** PROVIDED MATERIAL follows **

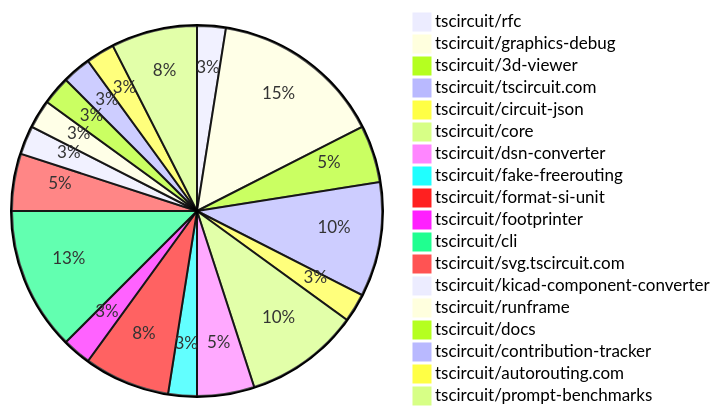
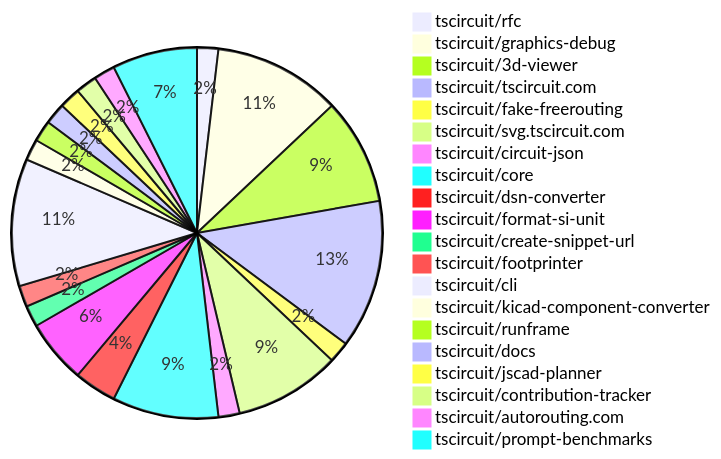
The diagram in README.md (tscircuit/contribution-tracker), drawn with Mermaid before and after one commit. The commit also changed other lines of this file and 2 other files, not shown here.

````diff
--- a/README.md
+++ b/README.md
@@ -24,21 +24,23 @@
 ```mermaid
 pie
     "tscircuit/rfc" : 1
     "tscircuit/graphics-debug" : 6
-    "tscircuit/3d-viewer" : 2
-    "tscircuit/tscircuit.com" : 4
+    "tscircuit/3d-viewer" : 5
+    "tscircuit/tscircuit.com" : 7
+    "tscircuit/fake-freerouting" : 1
+    "tscircuit/svg.tscircuit.com" : 5
     "tscircuit/circuit-json" : 1
-    "tscircuit/core" : 4
+    "tscircuit/core" : 5
     "tscircuit/dsn-converter" : 2
-    "tscircuit/fake-freerouting" : 1
     "tscircuit/format-si-unit" : 3
+    "tscircuit/create-snippet-url" : 1
     "tscircuit/footprinter" : 1
-    "tscircuit/cli" : 5
-    "tscircuit/svg.tscircuit.com" : 2
+    "tscircuit/cli" : 6
     "tscircuit/kicad-component-converter" : 1
     "tscircuit/runframe" : 1
     "tscircuit/docs" : 1
+    "tscircuit/jscad-planner" : 1
     "tscircuit/contribution-tracker" : 1
     "tscircuit/autorouting.com" : 1
-    "tscircuit/prompt-benchmarks" : 3
+    "tscircuit/prompt-benchmarks" : 4
 ```
````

** End of PROVIDED MATERIAL **

ASSIGNED TASK =
Reproduce all the entries that precede this task, word for word, minus any pictures.

ANSWER TO THIS PROBLEM =
The diagram in README.md (tscircuit/contribution-tracker), drawn with Mermaid before and after one commit. The commit also changed other lines of this file and 2 other files, not shown here.

````diff
--- a/README.md
+++ b/README.md
@@ -24,21 +24,23 @@
 ```mermaid
 pie
     "tscircuit/rfc" : 1
     "tscircuit/graphics-debug" : 6
-    "tscircuit/3d-viewer" : 2
-    "tscircuit/tscircuit.com" : 4
+    "tscircuit/3d-viewer" : 5
+    "tscircuit/tscircuit.com" : 7
+    "tscircuit/fake-freerouting" : 1
+    "tscircuit/svg.tscircuit.com" : 5
     "tscircuit/circuit-json" : 1
-    "tscircuit/core" : 4
+    "tscircuit/core" : 5
     "tscircuit/dsn-converter" : 2
-    "tscircuit/fake-freerouting" : 1
     "tscircuit/format-si-unit" : 3
+    "tscircuit/create-snippet-url" : 1
     "tscircuit/footprinter" : 1
-    "tscircuit/cli" : 5
-    "tscircuit/svg.tscircuit.com" : 2
+    "tscircuit/cli" : 6
     "tscircuit/kicad-component-converter" : 1
     "tscircuit/runframe" : 1
     "tscircuit/docs" : 1
+    "tscircuit/jscad-planner" : 1
     "tscircuit/contribution-tracker" : 1
     "tscircuit/autorouting.com" : 1
-    "tscircuit/prompt-benchmarks" : 3
+    "tscircuit/prompt-benchmarks" : 4
 ```
````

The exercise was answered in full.